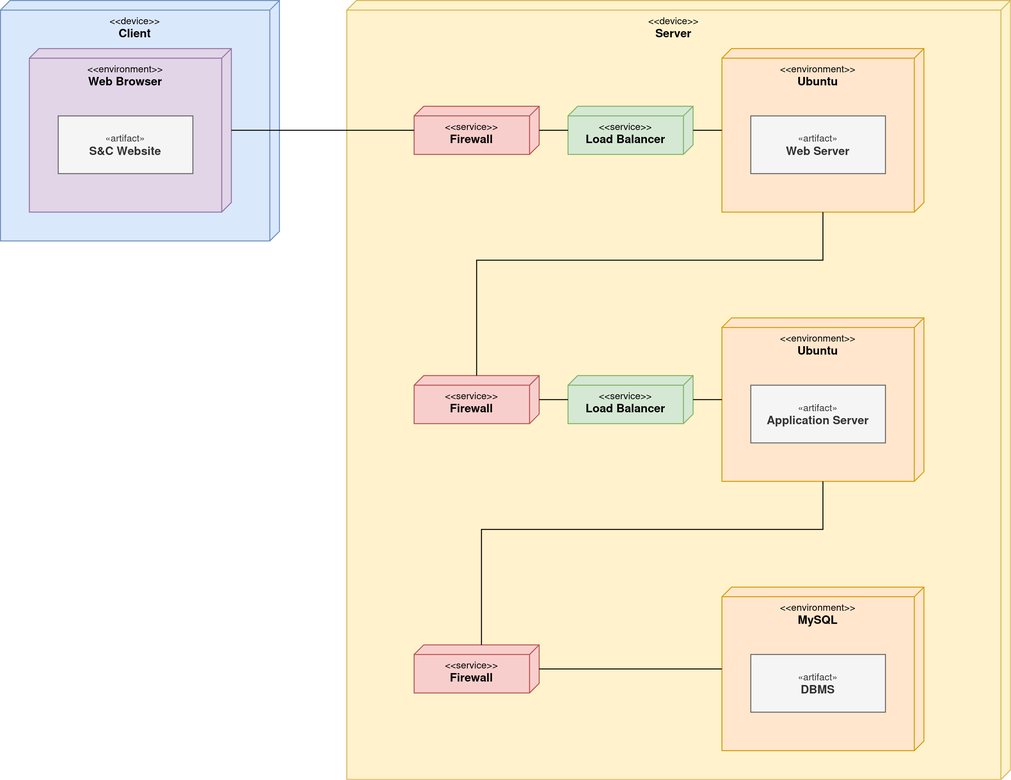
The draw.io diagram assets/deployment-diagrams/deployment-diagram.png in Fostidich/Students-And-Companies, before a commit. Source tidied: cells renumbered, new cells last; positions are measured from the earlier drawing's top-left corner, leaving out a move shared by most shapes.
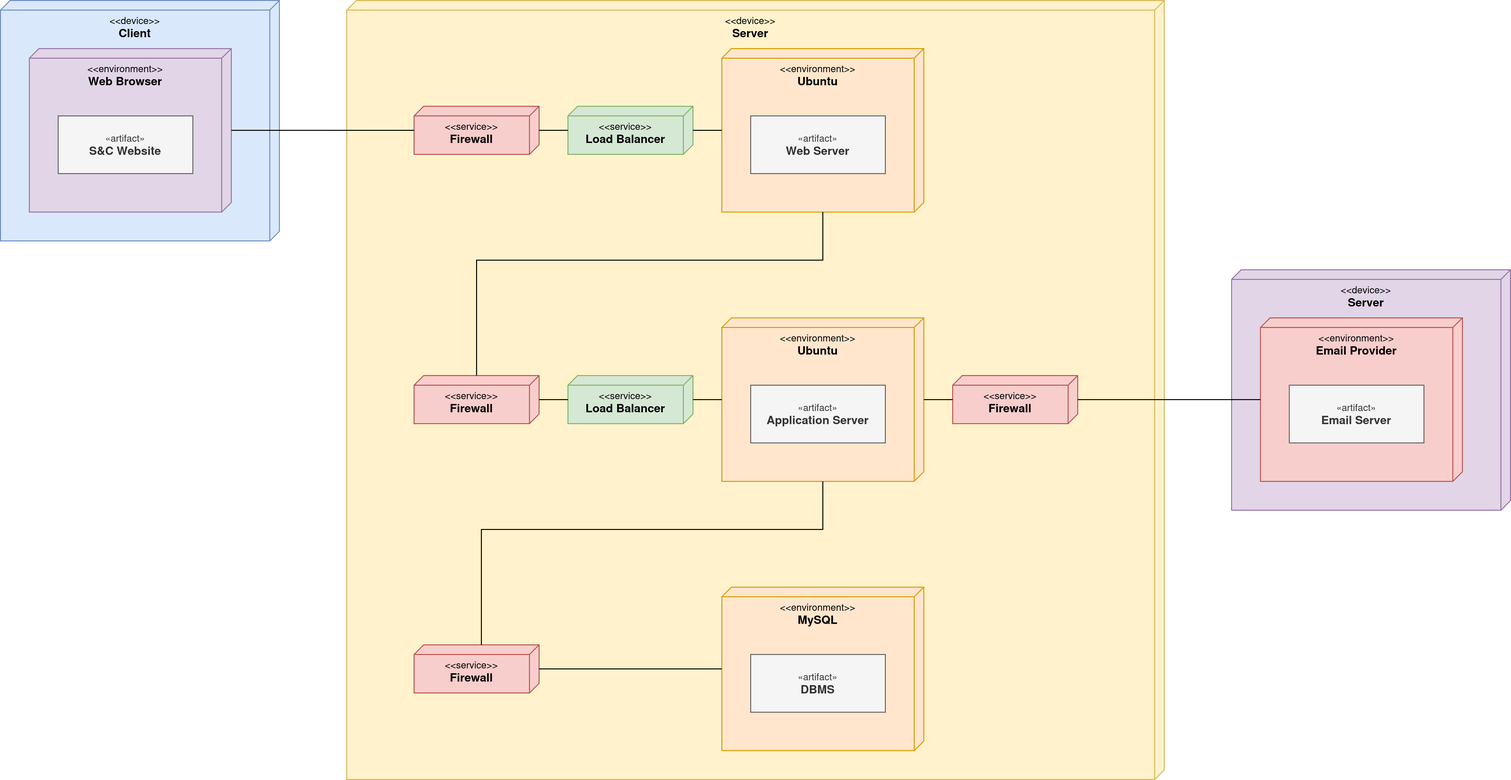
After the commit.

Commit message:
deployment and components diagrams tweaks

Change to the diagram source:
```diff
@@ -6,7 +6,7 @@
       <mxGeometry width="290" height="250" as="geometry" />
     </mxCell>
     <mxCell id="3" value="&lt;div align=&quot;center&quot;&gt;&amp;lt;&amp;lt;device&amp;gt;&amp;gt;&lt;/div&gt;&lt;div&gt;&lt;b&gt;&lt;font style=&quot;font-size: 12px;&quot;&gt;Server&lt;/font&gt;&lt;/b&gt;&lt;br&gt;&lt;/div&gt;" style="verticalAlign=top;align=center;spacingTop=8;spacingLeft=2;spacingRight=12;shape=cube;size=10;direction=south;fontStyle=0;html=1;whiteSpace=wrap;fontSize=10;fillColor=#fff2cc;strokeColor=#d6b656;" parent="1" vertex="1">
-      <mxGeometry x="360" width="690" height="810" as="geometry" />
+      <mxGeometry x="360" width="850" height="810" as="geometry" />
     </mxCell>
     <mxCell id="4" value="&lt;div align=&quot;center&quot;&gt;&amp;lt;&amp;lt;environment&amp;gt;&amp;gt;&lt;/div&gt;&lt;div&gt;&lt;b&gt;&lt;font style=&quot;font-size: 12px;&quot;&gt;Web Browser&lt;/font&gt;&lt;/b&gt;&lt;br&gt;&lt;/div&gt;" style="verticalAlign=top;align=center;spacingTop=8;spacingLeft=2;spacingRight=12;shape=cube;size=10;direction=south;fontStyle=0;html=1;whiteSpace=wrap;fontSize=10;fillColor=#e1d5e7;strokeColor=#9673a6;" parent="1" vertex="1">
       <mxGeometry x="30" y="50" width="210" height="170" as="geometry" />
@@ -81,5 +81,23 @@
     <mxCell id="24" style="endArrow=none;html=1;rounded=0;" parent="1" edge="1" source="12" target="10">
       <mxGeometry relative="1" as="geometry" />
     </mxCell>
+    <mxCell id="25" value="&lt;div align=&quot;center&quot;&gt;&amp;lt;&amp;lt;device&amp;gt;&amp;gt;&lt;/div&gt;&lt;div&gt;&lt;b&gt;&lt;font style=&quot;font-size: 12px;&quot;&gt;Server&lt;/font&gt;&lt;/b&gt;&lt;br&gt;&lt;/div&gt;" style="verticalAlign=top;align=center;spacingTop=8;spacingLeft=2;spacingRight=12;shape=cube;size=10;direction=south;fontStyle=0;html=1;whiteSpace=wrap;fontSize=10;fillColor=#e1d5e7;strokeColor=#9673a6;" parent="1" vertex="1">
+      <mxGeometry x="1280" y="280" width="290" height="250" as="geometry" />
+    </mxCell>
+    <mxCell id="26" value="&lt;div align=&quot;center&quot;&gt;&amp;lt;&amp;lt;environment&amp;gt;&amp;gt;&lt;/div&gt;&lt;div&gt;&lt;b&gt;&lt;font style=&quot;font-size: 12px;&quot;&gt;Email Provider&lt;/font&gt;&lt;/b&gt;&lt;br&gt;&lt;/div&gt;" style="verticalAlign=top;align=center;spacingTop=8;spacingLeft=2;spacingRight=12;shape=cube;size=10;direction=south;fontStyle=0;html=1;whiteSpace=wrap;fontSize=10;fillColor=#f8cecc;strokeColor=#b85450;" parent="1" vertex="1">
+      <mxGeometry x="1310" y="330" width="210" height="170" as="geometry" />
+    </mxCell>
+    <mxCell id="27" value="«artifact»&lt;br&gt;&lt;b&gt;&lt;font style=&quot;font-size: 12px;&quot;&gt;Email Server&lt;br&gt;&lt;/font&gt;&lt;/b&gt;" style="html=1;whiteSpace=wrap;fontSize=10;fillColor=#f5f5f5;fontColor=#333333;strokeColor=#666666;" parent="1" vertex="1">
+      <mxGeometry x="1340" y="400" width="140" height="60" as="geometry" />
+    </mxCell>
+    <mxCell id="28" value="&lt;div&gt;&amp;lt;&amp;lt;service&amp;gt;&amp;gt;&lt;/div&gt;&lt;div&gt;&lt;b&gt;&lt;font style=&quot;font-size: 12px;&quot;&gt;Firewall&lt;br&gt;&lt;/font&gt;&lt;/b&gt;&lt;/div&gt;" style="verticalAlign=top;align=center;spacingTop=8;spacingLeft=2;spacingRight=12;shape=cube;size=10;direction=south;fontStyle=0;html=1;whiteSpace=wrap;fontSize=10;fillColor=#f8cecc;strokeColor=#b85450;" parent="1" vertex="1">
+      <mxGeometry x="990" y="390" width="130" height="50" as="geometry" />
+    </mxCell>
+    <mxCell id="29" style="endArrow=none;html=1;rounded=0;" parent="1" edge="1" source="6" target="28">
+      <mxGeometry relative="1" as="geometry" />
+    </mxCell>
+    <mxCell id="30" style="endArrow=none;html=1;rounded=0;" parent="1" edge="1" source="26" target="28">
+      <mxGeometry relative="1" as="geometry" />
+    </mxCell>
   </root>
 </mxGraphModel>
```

------

* _INSTRUCTIONS TO FOLLOW_:
Every line of the listing that holds the word "deployment" should be counted. Please give that number only.

* _ANSWER FOR THE TASK_:
2